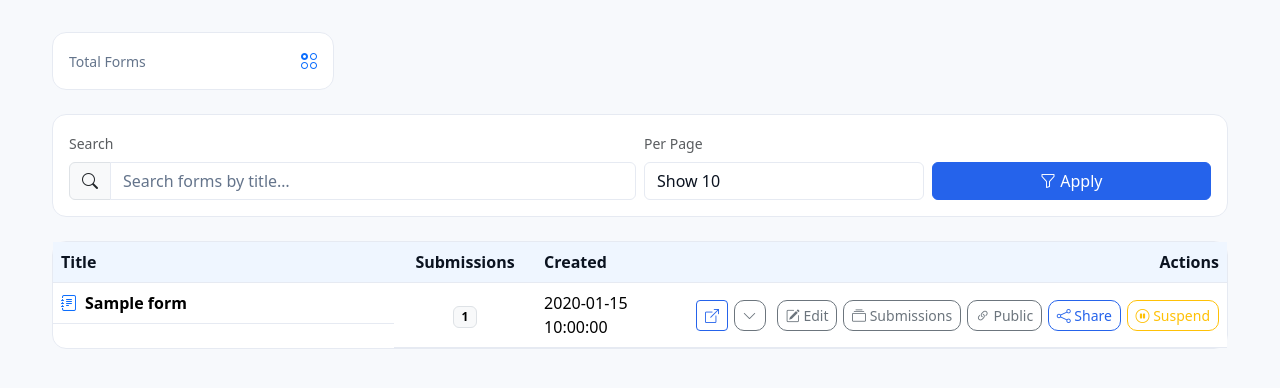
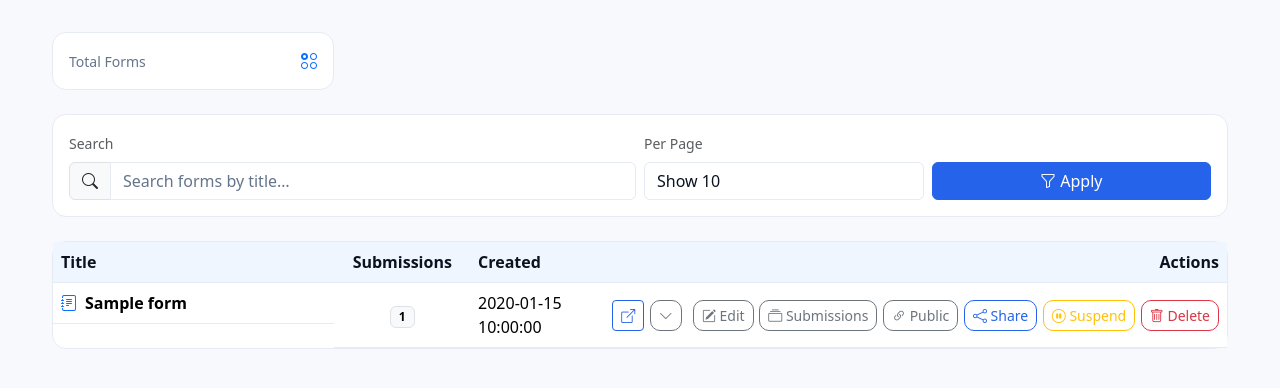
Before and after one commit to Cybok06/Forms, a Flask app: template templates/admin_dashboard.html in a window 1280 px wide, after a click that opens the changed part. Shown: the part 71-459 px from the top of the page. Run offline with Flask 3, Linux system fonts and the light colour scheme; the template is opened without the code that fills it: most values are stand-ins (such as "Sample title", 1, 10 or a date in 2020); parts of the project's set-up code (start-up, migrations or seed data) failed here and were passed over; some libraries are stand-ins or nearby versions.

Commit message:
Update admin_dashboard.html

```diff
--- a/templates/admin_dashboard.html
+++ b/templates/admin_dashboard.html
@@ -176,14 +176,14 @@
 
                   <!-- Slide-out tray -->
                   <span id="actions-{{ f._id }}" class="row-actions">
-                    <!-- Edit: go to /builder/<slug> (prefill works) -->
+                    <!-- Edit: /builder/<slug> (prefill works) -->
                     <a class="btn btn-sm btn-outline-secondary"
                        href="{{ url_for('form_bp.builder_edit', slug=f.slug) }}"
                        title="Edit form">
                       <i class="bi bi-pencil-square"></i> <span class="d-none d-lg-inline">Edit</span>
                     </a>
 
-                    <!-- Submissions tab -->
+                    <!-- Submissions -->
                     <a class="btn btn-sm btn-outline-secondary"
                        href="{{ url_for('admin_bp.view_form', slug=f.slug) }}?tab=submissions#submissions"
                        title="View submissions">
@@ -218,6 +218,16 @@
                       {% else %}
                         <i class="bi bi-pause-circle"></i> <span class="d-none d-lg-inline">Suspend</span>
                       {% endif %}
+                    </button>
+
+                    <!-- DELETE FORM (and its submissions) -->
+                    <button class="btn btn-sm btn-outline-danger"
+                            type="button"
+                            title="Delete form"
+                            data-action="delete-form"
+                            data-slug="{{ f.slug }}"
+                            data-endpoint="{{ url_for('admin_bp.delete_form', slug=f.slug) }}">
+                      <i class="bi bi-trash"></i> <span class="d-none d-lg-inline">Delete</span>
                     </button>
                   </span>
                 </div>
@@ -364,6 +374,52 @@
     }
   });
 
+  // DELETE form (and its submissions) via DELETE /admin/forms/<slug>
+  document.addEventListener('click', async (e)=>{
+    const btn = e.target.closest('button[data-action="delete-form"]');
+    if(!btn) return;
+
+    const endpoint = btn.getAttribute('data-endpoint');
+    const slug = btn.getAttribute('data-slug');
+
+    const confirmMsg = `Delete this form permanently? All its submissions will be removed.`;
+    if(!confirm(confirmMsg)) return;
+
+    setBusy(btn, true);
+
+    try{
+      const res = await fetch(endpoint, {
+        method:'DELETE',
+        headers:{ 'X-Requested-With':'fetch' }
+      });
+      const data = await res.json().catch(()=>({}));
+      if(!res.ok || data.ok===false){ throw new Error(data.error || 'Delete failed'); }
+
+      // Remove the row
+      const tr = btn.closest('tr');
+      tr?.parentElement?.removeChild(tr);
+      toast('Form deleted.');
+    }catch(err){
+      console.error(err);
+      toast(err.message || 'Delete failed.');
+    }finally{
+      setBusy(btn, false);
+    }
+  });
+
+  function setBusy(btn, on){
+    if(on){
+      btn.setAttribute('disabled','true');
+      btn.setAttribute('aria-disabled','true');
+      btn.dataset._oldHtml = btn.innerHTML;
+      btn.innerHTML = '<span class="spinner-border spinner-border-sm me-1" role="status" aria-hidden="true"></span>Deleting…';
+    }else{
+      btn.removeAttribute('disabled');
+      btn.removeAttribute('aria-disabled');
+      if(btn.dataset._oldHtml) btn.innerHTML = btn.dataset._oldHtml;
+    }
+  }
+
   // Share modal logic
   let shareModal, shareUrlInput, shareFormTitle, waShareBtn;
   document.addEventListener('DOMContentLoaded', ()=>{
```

::::::::::

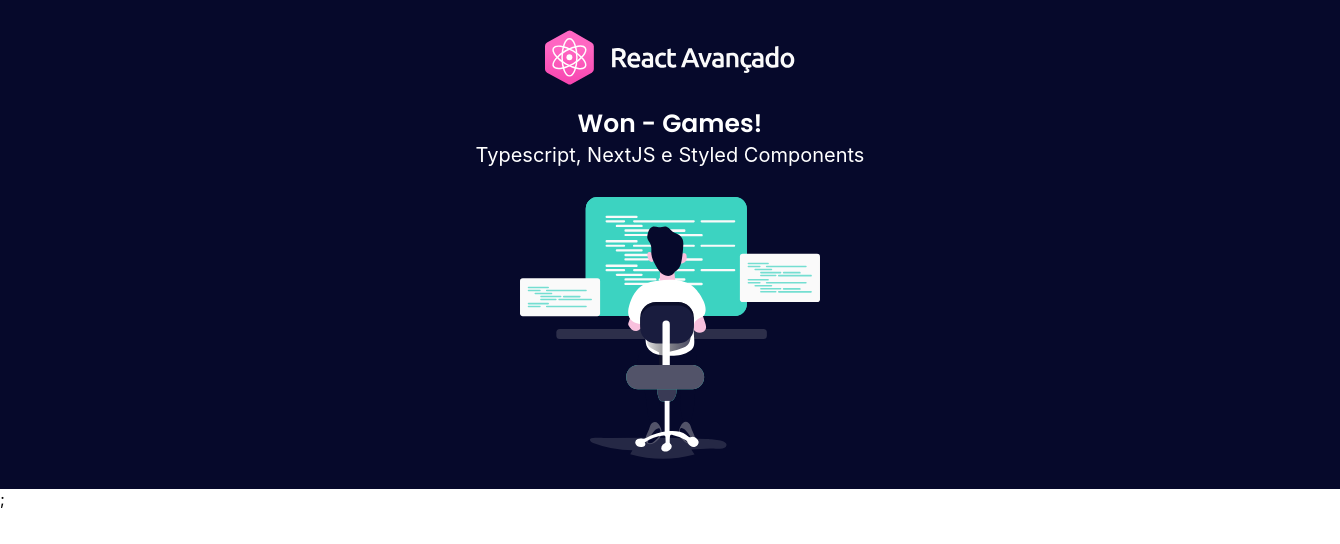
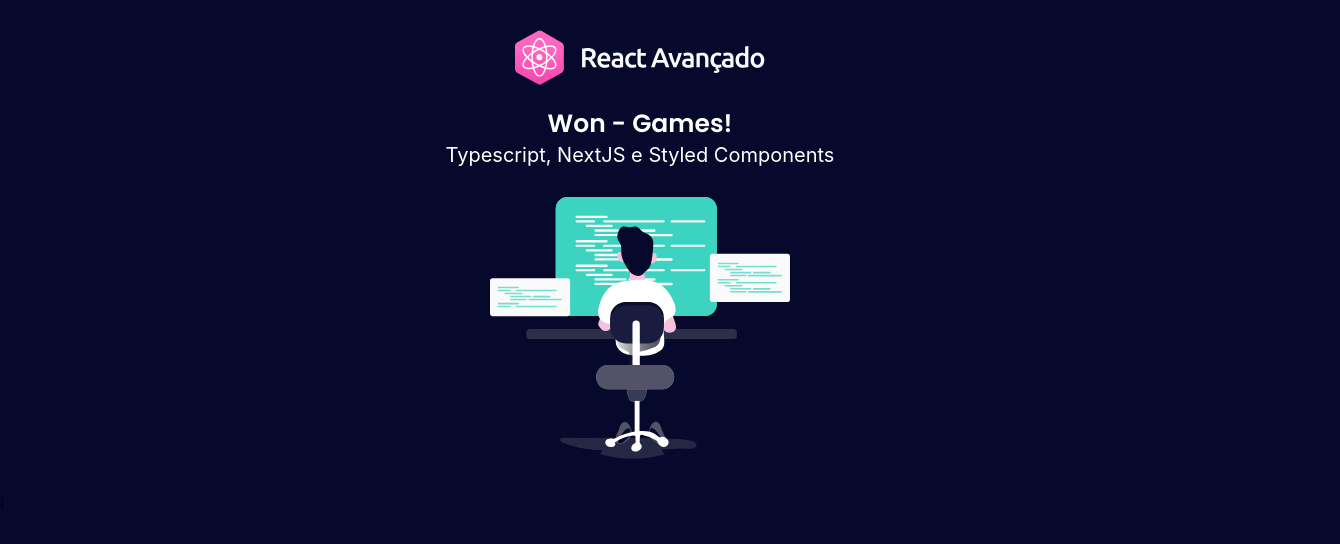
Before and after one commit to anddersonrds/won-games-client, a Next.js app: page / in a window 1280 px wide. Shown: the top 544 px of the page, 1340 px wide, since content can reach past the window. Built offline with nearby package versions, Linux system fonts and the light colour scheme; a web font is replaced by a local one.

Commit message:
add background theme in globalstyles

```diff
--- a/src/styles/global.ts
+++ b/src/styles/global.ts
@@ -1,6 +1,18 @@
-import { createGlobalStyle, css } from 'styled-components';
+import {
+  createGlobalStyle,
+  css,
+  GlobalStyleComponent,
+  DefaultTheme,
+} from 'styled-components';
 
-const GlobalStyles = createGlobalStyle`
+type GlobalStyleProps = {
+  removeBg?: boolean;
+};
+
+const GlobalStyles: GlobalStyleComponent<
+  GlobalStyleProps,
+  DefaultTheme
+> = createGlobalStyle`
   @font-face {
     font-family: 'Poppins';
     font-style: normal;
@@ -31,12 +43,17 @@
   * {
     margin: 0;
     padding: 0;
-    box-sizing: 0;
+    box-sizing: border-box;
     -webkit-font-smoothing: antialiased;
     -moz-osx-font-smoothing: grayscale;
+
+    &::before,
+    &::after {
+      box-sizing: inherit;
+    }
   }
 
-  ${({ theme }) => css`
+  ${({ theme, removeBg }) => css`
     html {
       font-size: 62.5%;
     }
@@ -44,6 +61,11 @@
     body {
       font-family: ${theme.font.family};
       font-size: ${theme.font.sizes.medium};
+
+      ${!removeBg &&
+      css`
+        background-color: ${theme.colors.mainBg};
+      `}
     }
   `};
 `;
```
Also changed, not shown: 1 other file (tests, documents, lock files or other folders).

::::::::::

> [Exercise] Copy out each line of the material that holds the word "disabled".

> [Your solution]
+      btn.setAttribute('disabled','true');
+      btn.setAttribute('aria-disabled','true');
+      btn.removeAttribute('disabled');
+      btn.removeAttribute('aria-disabled');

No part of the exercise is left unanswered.